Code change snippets
☆ ☆ ☆ ☆ ☆ ☆ ☆

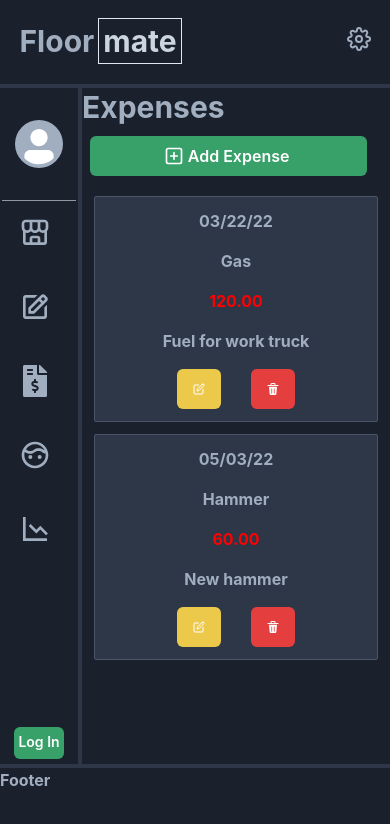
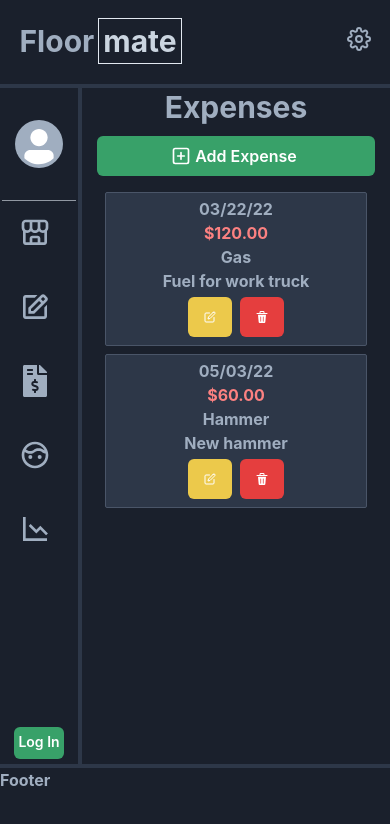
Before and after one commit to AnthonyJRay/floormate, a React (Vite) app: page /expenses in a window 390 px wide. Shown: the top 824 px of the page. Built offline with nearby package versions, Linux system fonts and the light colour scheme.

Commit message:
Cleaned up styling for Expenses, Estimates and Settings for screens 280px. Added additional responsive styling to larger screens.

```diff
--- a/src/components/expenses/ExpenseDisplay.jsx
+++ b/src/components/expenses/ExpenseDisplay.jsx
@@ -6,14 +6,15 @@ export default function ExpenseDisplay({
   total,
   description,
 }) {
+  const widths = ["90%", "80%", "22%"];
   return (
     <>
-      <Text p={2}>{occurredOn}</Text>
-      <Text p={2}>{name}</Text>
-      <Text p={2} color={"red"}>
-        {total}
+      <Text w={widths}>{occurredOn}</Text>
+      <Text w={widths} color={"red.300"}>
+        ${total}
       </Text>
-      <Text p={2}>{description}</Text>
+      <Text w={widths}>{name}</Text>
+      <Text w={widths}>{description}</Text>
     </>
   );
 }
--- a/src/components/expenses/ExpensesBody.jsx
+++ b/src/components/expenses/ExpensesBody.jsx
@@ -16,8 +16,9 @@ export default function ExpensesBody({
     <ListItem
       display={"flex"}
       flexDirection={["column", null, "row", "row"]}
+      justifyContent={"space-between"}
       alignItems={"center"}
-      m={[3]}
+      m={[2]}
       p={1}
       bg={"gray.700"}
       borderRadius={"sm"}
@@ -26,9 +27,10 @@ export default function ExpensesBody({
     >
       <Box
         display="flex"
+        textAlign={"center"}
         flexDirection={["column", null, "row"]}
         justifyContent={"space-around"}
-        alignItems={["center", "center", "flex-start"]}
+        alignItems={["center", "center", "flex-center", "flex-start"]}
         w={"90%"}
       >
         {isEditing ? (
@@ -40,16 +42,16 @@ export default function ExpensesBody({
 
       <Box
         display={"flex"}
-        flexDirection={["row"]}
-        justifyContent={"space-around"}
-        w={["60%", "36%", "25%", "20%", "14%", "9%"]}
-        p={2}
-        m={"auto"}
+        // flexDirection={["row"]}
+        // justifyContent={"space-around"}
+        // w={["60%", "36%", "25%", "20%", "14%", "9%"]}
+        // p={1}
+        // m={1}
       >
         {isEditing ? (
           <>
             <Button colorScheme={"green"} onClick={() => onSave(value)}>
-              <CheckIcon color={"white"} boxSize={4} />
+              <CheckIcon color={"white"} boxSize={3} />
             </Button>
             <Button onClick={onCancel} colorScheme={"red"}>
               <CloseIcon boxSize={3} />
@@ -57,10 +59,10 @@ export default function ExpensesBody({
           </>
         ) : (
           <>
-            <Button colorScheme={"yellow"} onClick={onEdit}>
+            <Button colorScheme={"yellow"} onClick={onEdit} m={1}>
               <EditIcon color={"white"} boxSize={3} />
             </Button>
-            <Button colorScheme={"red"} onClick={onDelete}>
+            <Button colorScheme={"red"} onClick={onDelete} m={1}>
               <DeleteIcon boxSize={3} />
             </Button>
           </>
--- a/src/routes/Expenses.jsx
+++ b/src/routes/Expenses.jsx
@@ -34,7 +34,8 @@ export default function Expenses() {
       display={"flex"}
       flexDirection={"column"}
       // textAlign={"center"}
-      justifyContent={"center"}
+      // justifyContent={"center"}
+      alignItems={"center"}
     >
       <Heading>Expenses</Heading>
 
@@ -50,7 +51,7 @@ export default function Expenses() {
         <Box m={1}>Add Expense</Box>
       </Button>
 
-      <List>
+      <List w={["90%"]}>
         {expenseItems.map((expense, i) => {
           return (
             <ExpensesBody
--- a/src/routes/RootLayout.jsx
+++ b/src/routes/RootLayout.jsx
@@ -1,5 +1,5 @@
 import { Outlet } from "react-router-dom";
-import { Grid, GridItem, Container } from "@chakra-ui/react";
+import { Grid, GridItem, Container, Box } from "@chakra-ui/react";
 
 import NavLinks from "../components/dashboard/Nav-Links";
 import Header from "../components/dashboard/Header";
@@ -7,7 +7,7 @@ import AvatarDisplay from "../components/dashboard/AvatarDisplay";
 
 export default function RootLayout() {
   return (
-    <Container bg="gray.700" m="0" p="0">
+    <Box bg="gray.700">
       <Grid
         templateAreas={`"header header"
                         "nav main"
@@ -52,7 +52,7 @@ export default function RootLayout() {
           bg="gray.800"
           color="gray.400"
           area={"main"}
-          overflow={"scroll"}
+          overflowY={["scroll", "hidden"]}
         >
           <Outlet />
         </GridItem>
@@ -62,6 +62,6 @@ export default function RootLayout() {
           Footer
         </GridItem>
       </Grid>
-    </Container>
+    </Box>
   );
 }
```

☆ ☆ ☆ ☆ ☆ ☆ ☆

Using the data above, copy each line that contains "Button".

Answer below -
             <Button colorScheme={"green"} onClick={() => onSave(value)}>
             </Button>
             <Button onClick={onCancel} colorScheme={"red"}>
-            <Button colorScheme={"yellow"} onClick={onEdit}>
+            <Button colorScheme={"yellow"} onClick={onEdit} m={1}>
             </Button>
-            <Button colorScheme={"red"} onClick={onDelete}>
+            <Button colorScheme={"red"} onClick={onDelete} m={1}>
             </Button>
       </Button>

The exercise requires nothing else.